WPS STAND FOR WATER PURIFICATION SOLUTION 3000 PPM 100ML plus 50ml
NO ACTIVATION IS NEEDED FOR CDS
SOLUTIONS 3000 PPM OR 6000 PPM.
ONLY MMS NEEDS CITRIC ACID FOR
ACTIVATION, NOT WPS.YOU JUST PUT,
YOUR DROPS IN WATER , FOR CLEAN PURE WATER, 1ML OF WPS = 3 DROPS OF MMS.
BEFORE YOU OPEN, YOUR WPS FOR THE FIRST TIME , KEEP IN THE FRIDGE
FOR 1-2 HOURS. KEEP YOU WPS IN THE COOLER FRIDGE AT ALL TIMES
This product is for water purification
Please note: ALl of the information found within this listing has thus far not been approved, nor endorsed by the FDA (Food & Drup Administration). Our sole intention is to supply aterial for ONLY educational reasons. In no what whatsover do we intend to replace the council of qualified medical practitioners, as ONLY liscenced medically trained individuals have this capacity.

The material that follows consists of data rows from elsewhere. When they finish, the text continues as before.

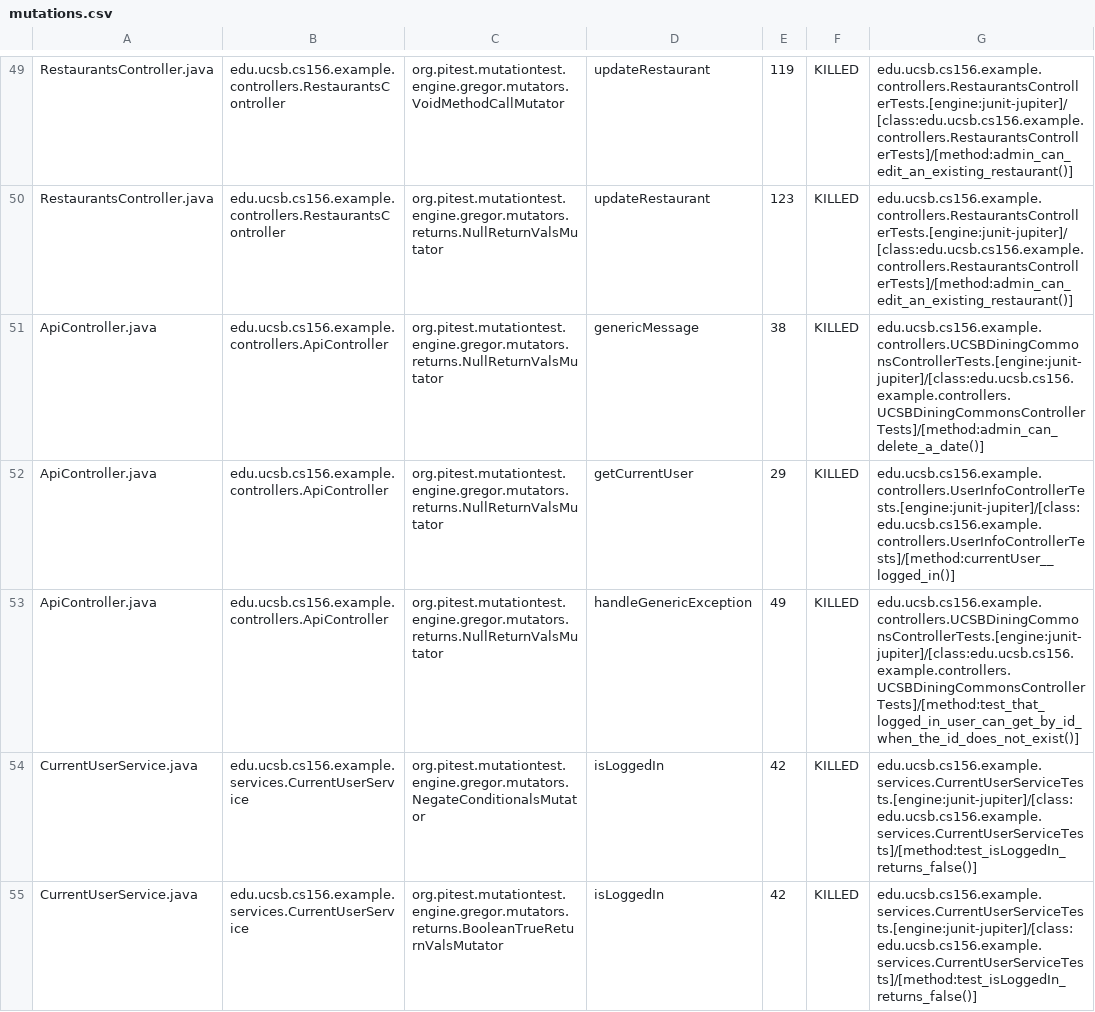
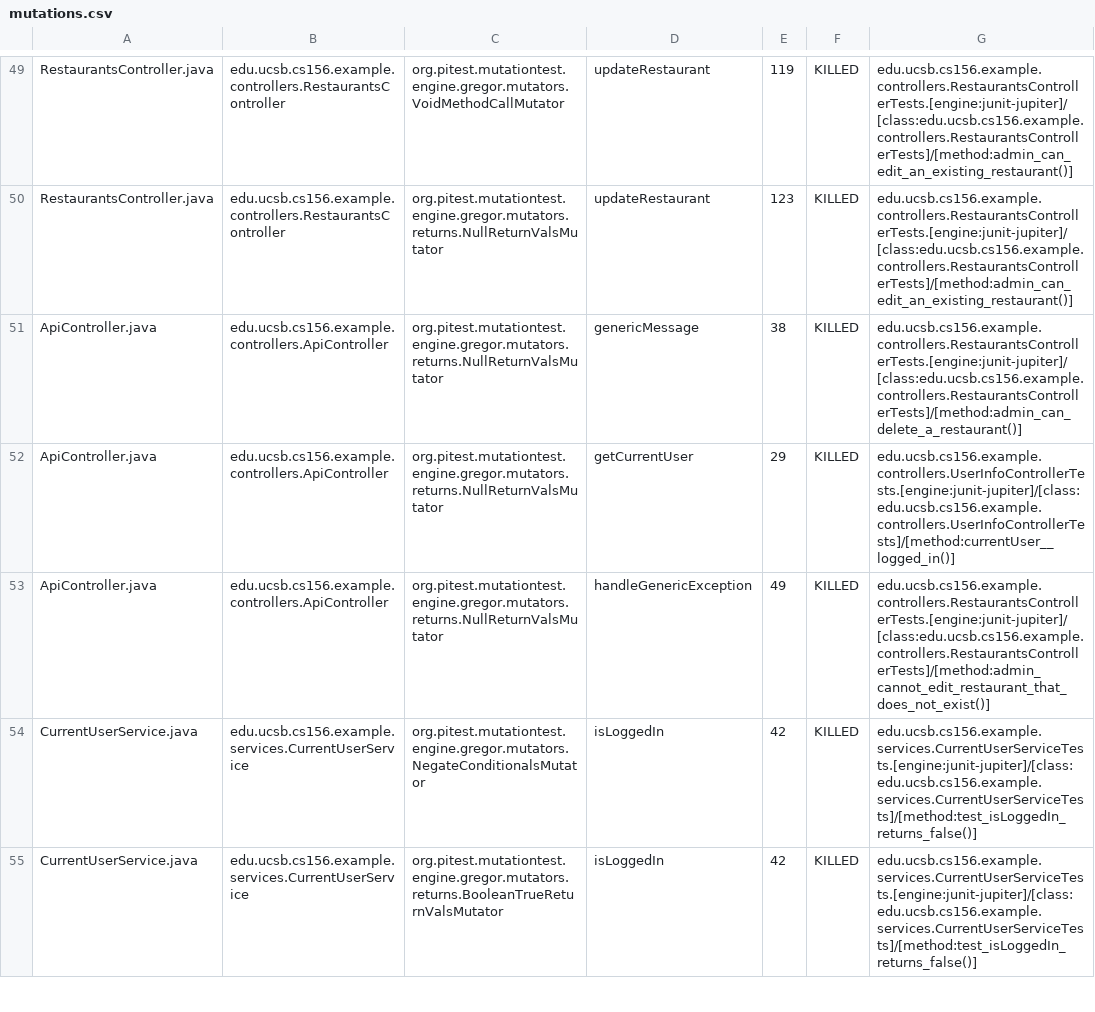
Before and after one commit to ucsb-cs156/template-spring-react, a CSV file: prs/10/pitest/mutations.csv, drawn as a sheet; only a part is shown, gaps mark what is left out.

Commit message:
Deploying to gh-pages from @ ucsb-cs156/template-spring-react@51f86c50123e50a6f2de088181e40d8c6bcd42c1 🚀

```diff
--- a/prs/10/pitest/mutations.csv
+++ b/prs/10/pitest/mutations.csv
@@ -50,5 +50,5 @@ RestaurantsController.java,edu.ucsb.cs156.example.controllers.RestaurantsControl
 RestaurantsController.java,edu.ucsb.cs156.example.controllers.RestaurantsController,org.pitest.mutationtest.engine.gregor.mutators.returns.NullReturnValsMutator,updateRestaurant,123,KILLED,edu.ucsb.cs156.example.controllers.RestaurantsControllerTests.[engine:junit-jupiter]/[class:edu.ucsb.cs156.example.controllers.RestaurantsControllerTests]/[method:admin_can_edit_an_existing_restaurant()]
-ApiController.java,edu.ucsb.cs156.example.controllers.ApiController,org.pitest.mutationtest.engine.gregor.mutators.returns.NullReturnValsMutator,genericMessage,38,KILLED,edu.ucsb.cs156.example.controllers.UCSBDiningCommonsControllerTests.[engine:junit-jupiter]/[class:edu.ucsb.cs156.example.controllers.UCSBDiningCommonsControllerTests]/[method:admin_can_delete_a_date()]
+ApiController.java,edu.ucsb.cs156.example.controllers.ApiController,org.pitest.mutationtest.engine.gregor.mutators.returns.NullReturnValsMutator,genericMessage,38,KILLED,edu.ucsb.cs156.example.controllers.RestaurantsControllerTests.[engine:junit-jupiter]/[class:edu.ucsb.cs156.example.controllers.RestaurantsControllerTests]/[method:admin_can_delete_a_restaurant()]
 ApiController.java,edu.ucsb.cs156.example.controllers.ApiController,org.pitest.mutationtest.engine.gregor.mutators.returns.NullReturnValsMutator,getCurrentUser,29,KILLED,edu.ucsb.cs156.example.controllers.UserInfoControllerTests.[engine:junit-jupiter]/[class:edu.ucsb.cs156.example.controllers.UserInfoControllerTests]/[method:currentUser__logged_in()]
-ApiController.java,edu.ucsb.cs156.example.controllers.ApiController,org.pitest.mutationtest.engine.gregor.mutators.returns.NullReturnValsMutator,handleGenericException,49,KILLED,edu.ucsb.cs156.example.controllers.UCSBDiningCommonsControllerTests.[engine:junit-jupiter]/[class:edu.ucsb.cs156.example.controllers.UCSBDiningCommonsControllerTests]/[method:test_that_logged_in_user_can_get_by_id_when_the_id_does_not_exist()]
+ApiController.java,edu.ucsb.cs156.example.controllers.ApiController,org.pitest.mutationtest.engine.gregor.mutators.returns.NullReturnValsMutator,handleGenericException,49,KILLED,edu.ucsb.cs156.example.controllers.RestaurantsControllerTests.[engine:junit-jupiter]/[class:edu.ucsb.cs156.example.controllers.RestaurantsControllerTests]/[method:admin_cannot_edit_restaurant_that_does_not_exist()]
 CurrentUserService.java,edu.ucsb.cs156.example.services.CurrentUserService,org.pitest.mutationtest.engine.gregor.mutators.NegateConditionalsMutator,isLoggedIn,42,KILLED,edu.ucsb.cs156.example.services.CurrentUserServiceTests.[engine:junit-jupiter]/[class:edu.ucsb.cs156.example.services.CurrentUserServiceTests]/[method:test_isLoggedIn_returns_false()]
```
Also changed, not shown: 11 other files.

At absolutely no time is any of the material or information found within this listing intended to treat, cure, diagnose or otherwise prevent disease, whilst also not intending to substitute or replace one’s existing medical regime.

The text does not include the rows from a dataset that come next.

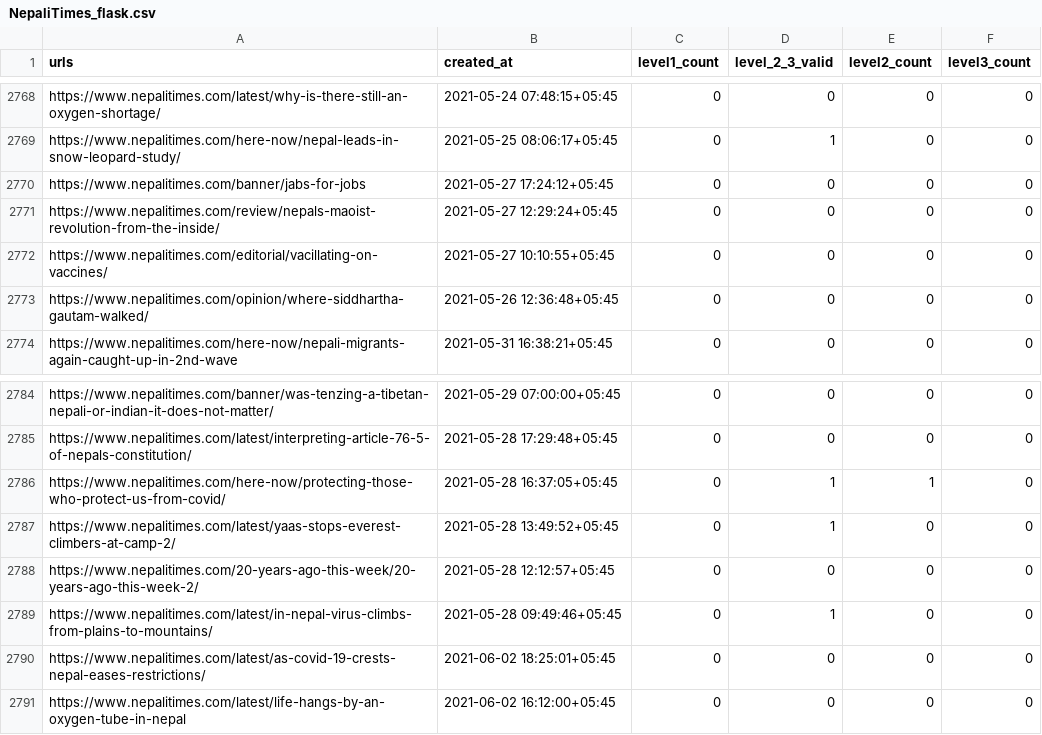
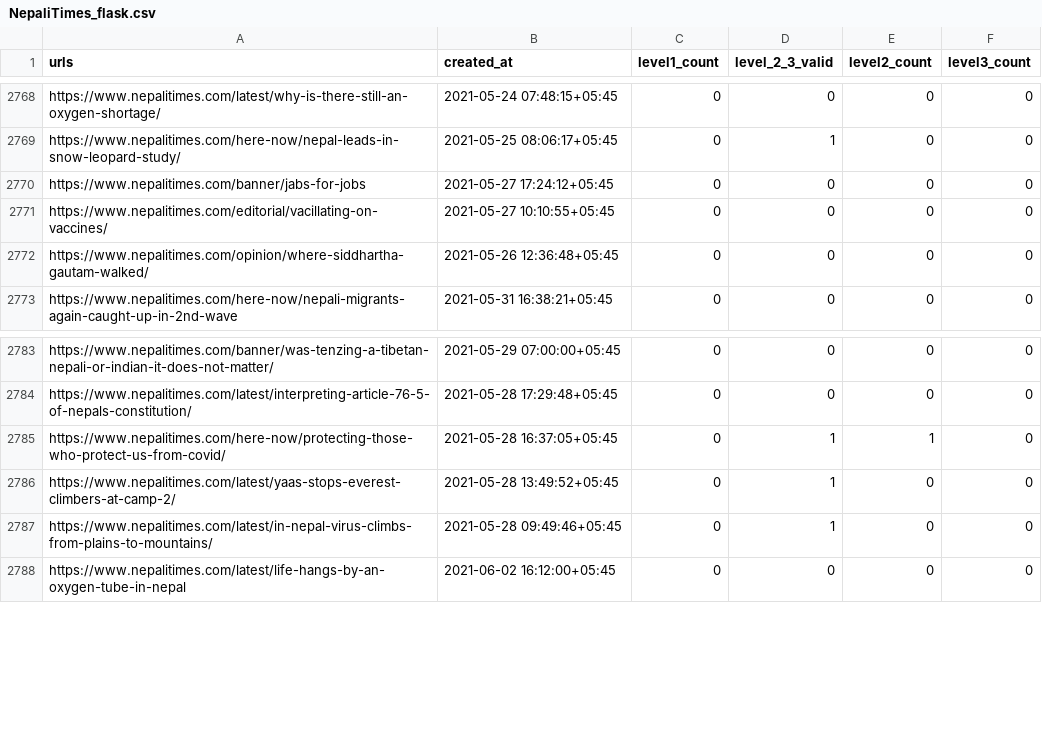
Before and after one commit to ayushsubedi/datainnews_V2, a CSV file: datainnews_v2/static/csvs/NepaliTimes_flask.csv, drawn as a sheet; only a part is shown, gaps mark what is left out; the diff covers the shown part only.

```diff
--- a/datainnews_v2/static/csvs/NepaliTimes_flask.csv
+++ b/datainnews_v2/static/csvs/NepaliTimes_flask.csv
@@ -2770,3 +2770,2 @@ https://www.nepalitimes.com/here-now/nepal-leads-in-snow-leopard-study/,2021-05-
 https://www.nepalitimes.com/banner/jabs-for-jobs,2021-05-27 17:24:12+05:45,0,0,0,0
-https://www.nepalitimes.com/review/nepals-maoist-revolution-from-the-inside/,2021-05-27 12:29:24+05:45,0,0,0,0
 https://www.nepalitimes.com/editorial/vacillating-on-vaccines/,2021-05-27 10:10:55+05:45,0,0,0,0
@@ -2787,5 +2786,3 @@ https://www.nepalitimes.com/here-now/protecting-those-who-protect-us-from-covid/
 https://www.nepalitimes.com/latest/yaas-stops-everest-climbers-at-camp-2/,2021-05-28 13:49:52+05:45,0,1,0,0
-https://www.nepalitimes.com/20-years-ago-this-week/20-years-ago-this-week-2/,2021-05-28 12:12:57+05:45,0,0,0,0
 https://www.nepalitimes.com/latest/in-nepal-virus-climbs-from-plains-to-mountains/,2021-05-28 09:49:46+05:45,0,1,0,0
-https://www.nepalitimes.com/latest/as-covid-19-crests-nepal-eases-restrictions/,2021-06-02 18:25:01+05:45,0,0,0,0
 https://www.nepalitimes.com/latest/life-hangs-by-an-oxygen-tube-in-nepal,2021-06-02 16:12:00+05:45,0,0,0,0
```
Also changed, not shown: 24 added rows and 1 removed row elsewhere in this file, 4 other files.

Also be aware that any outgoing links to other sources or websites is ONLY for educational reasons only, & in no way do we endorse or support the information found of site. We assume no liability or respnsibility for informational content or products found on linked sites, as well as including products that may exist on such websites.

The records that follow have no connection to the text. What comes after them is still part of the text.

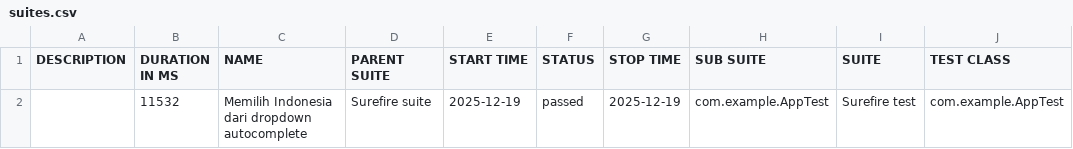
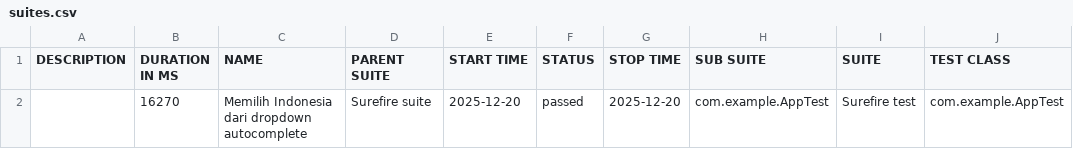
Before and after one commit to fianforza86/Automation-Fian-Test, a CSV file: data/suites.csv, drawn as a sheet; only a part is shown; the diff names each change by its address in the sheet, - before the commit and + after, or states it on an @@ line.

```diff
--- a/data/suites.csv
+++ b/data/suites.csv
-B2 (DURATION IN MS): 11532
+B2 (DURATION IN MS): 16270
-E2 (START TIME): 2025-12-19
+E2 (START TIME): 2025-12-20
-G2 (STOP TIME): 2025-12-19
+G2 (STOP TIME): 2025-12-20
```
Also changed, not shown: 16 other files.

Again, we do not in any way, shape or form act in any capacity that is medical in nature, not is it our intent to replace qualified liscenced medically sourced information. As mentioned prior, any information found within the pages of this listing is not meant to give the impression that any form of self diagnosis is supported by us.
Let it also be known that by purchasing any product from this listing, namely chlorine dioxide based products, you assume & consent full responsibility, with any ensuing culpability assumed by the purchasee in full. Any injury or loss felt to be experienced as a direct result from the exposure to any product, content, or information outlined within this listing.
Please remember, be sure to consult with your health care practitioner or medical professional when working with ANY type of severe medical situation.
Chlorine Dioxide kills microorganisms through the process of oxidation.
A) Oxidation is the process in which substances are destroyed.
B) The electons that hold a substance together are pulled off by the oxidizer and thus the substance comes apart, which means its destroyed.
2) WPS will destroy 99.9% of Pathogens known to man including bacterium, viruses, protozoa, yeasts, and fungi….including Anthrax.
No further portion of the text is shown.